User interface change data
-------------------------

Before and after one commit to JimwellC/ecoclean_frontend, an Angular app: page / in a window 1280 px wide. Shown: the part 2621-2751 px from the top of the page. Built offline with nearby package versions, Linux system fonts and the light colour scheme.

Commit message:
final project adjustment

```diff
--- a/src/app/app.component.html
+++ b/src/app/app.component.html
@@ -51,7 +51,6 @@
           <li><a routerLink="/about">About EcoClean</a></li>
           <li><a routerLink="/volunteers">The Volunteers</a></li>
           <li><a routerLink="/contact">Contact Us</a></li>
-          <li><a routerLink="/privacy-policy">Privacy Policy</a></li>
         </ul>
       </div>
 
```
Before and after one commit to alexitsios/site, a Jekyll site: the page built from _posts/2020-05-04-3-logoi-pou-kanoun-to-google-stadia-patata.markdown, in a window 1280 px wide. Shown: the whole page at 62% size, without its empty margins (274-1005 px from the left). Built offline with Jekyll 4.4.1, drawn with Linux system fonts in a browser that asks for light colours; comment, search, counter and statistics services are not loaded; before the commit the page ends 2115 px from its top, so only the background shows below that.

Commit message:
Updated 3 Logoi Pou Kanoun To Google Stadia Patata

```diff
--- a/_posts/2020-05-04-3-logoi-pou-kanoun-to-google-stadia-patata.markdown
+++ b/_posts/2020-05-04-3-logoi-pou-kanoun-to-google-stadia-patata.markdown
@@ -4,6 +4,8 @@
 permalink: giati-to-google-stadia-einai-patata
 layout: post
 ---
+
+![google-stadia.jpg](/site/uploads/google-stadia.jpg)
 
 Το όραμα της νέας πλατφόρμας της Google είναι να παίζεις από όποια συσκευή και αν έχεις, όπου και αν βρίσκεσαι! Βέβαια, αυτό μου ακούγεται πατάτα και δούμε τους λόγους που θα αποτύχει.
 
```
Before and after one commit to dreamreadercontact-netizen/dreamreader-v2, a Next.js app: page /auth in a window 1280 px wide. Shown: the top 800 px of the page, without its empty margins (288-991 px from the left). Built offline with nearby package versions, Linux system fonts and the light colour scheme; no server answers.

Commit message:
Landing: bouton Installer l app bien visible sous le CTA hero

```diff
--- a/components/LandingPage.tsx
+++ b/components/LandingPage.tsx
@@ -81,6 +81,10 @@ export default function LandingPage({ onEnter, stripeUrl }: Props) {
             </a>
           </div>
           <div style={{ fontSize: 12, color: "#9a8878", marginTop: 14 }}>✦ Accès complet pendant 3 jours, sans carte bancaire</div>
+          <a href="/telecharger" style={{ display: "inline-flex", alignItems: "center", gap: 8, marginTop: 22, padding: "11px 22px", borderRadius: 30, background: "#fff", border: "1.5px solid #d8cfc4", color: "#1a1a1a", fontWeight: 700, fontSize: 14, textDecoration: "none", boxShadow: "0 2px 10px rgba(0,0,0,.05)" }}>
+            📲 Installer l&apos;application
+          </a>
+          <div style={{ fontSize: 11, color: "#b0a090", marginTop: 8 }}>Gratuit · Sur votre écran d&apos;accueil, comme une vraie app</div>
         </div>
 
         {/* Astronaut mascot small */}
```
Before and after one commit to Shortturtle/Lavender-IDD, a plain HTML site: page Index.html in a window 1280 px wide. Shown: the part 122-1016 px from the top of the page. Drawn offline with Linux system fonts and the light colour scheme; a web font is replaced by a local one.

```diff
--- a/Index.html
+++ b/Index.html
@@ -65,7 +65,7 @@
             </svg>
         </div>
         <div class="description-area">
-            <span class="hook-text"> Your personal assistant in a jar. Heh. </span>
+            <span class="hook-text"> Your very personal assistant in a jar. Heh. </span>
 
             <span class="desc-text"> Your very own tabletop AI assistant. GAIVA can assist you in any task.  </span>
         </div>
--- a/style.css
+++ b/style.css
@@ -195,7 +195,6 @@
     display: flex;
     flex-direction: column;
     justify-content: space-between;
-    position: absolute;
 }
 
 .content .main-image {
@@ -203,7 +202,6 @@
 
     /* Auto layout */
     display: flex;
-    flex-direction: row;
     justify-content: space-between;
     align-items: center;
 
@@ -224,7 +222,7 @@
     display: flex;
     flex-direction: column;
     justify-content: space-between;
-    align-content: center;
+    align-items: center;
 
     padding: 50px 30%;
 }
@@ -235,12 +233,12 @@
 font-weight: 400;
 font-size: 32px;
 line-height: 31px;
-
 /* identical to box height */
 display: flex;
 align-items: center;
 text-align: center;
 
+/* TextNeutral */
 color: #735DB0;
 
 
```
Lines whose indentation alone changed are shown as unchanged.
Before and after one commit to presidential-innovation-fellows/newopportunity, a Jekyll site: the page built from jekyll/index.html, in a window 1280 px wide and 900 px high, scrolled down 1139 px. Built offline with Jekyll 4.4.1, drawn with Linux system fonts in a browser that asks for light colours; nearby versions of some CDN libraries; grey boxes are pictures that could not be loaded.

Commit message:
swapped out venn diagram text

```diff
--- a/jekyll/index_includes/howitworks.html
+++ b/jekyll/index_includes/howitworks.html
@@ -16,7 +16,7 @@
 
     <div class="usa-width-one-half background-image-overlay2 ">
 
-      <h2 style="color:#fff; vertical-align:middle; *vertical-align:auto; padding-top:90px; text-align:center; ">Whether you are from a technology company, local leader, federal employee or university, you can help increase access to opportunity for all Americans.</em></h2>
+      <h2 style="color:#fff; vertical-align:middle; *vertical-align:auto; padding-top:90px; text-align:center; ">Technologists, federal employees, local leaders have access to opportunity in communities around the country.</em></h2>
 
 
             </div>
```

-------------------------

TASK DIRECTIONS =
The answer should be an exact reproduction of all the entries.

ANSWER TO THIS TASK =
Before and after one commit to JimwellC/ecoclean_frontend, an Angular app: page / in a window 1280 px wide. Shown: the part 2621-2751 px from the top of the page. Built offline with nearby package versions, Linux system fonts and the light colour scheme.

Commit message:
final project adjustment

```diff
--- a/src/app/app.component.html
+++ b/src/app/app.component.html
@@ -51,7 +51,6 @@
           <li><a routerLink="/about">About EcoClean</a></li>
           <li><a routerLink="/volunteers">The Volunteers</a></li>
           <li><a routerLink="/contact">Contact Us</a></li>
-          <li><a routerLink="/privacy-policy">Privacy Policy</a></li>
         </ul>
       </div>
 
```
Before and after one commit to alexitsios/site, a Jekyll site: the page built from _posts/2020-05-04-3-logoi-pou-kanoun-to-google-stadia-patata.markdown, in a window 1280 px wide. Shown: the whole page at 62% size, without its empty margins (274-1005 px from the left). Built offline with Jekyll 4.4.1, drawn with Linux system fonts in a browser that asks for light colours; comment, search, counter and statistics services are not loaded; before the commit the page ends 2115 px from its top, so only the background shows below that.

Commit message:
Updated 3 Logoi Pou Kanoun To Google Stadia Patata

```diff
--- a/_posts/2020-05-04-3-logoi-pou-kanoun-to-google-stadia-patata.markdown
+++ b/_posts/2020-05-04-3-logoi-pou-kanoun-to-google-stadia-patata.markdown
@@ -4,6 +4,8 @@
 permalink: giati-to-google-stadia-einai-patata
 layout: post
 ---
+
+![google-stadia.jpg](/site/uploads/google-stadia.jpg)
 
 Το όραμα της νέας πλατφόρμας της Google είναι να παίζεις από όποια συσκευή και αν έχεις, όπου και αν βρίσκεσαι! Βέβαια, αυτό μου ακούγεται πατάτα και δούμε τους λόγους που θα αποτύχει.
 
```
Before and after one commit to dreamreadercontact-netizen/dreamreader-v2, a Next.js app: page /auth in a window 1280 px wide. Shown: the top 800 px of the page, without its empty margins (288-991 px from the left). Built offline with nearby package versions, Linux system fonts and the light colour scheme; no server answers.

Commit message:
Landing: bouton Installer l app bien visible sous le CTA hero

```diff
--- a/components/LandingPage.tsx
+++ b/components/LandingPage.tsx
@@ -81,6 +81,10 @@ export default function LandingPage({ onEnter, stripeUrl }: Props) {
             </a>
           </div>
           <div style={{ fontSize: 12, color: "#9a8878", marginTop: 14 }}>✦ Accès complet pendant 3 jours, sans carte bancaire</div>
+          <a href="/telecharger" style={{ display: "inline-flex", alignItems: "center", gap: 8, marginTop: 22, padding: "11px 22px", borderRadius: 30, background: "#fff", border: "1.5px solid #d8cfc4", color: "#1a1a1a", fontWeight: 700, fontSize: 14, textDecoration: "none", boxShadow: "0 2px 10px rgba(0,0,0,.05)" }}>
+            📲 Installer l&apos;application
+          </a>
+          <div style={{ fontSize: 11, color: "#b0a090", marginTop: 8 }}>Gratuit · Sur votre écran d&apos;accueil, comme une vraie app</div>
         </div>
 
         {/* Astronaut mascot small */}
```
Before and after one commit to Shortturtle/Lavender-IDD, a plain HTML site: page Index.html in a window 1280 px wide. Shown: the part 122-1016 px from the top of the page. Drawn offline with Linux system fonts and the light colour scheme; a web font is replaced by a local one.

```diff
--- a/Index.html
+++ b/Index.html
@@ -65,7 +65,7 @@
             </svg>
         </div>
         <div class="description-area">
-            <span class="hook-text"> Your personal assistant in a jar. Heh. </span>
+            <span class="hook-text"> Your very personal assistant in a jar. Heh. </span>
 
             <span class="desc-text"> Your very own tabletop AI assistant. GAIVA can assist you in any task.  </span>
         </div>
--- a/style.css
+++ b/style.css
@@ -195,7 +195,6 @@
     display: flex;
     flex-direction: column;
     justify-content: space-between;
-    position: absolute;
 }
 
 .content .main-image {
@@ -203,7 +202,6 @@
 
     /* Auto layout */
     display: flex;
-    flex-direction: row;
     justify-content: space-between;
     align-items: center;
 
@@ -224,7 +222,7 @@
     display: flex;
     flex-direction: column;
     justify-content: space-between;
-    align-content: center;
+    align-items: center;
 
     padding: 50px 30%;
 }
@@ -235,12 +233,12 @@
 font-weight: 400;
 font-size: 32px;
 line-height: 31px;
-
 /* identical to box height */
 display: flex;
 align-items: center;
 text-align: center;
 
+/* TextNeutral */
 color: #735DB0;
 
 
```
Lines whose indentation alone changed are shown as unchanged.
Before and after one commit to presidential-innovation-fellows/newopportunity, a Jekyll site: the page built from jekyll/index.html, in a window 1280 px wide and 900 px high, scrolled down 1139 px. Built offline with Jekyll 4.4.1, drawn with Linux system fonts in a browser that asks for light colours; nearby versions of some CDN libraries; grey boxes are pictures that could not be loaded.

Commit message:
swapped out venn diagram text

```diff
--- a/jekyll/index_includes/howitworks.html
+++ b/jekyll/index_includes/howitworks.html
@@ -16,7 +16,7 @@
 
     <div class="usa-width-one-half background-image-overlay2 ">
 
-      <h2 style="color:#fff; vertical-align:middle; *vertical-align:auto; padding-top:90px; text-align:center; ">Whether you are from a technology company, local leader, federal employee or university, you can help increase access to opportunity for all Americans.</em></h2>
+      <h2 style="color:#fff; vertical-align:middle; *vertical-align:auto; padding-top:90px; text-align:center; ">Technologists, federal employees, local leaders have access to opportunity in communities around the country.</em></h2>
 
 
             </div>
```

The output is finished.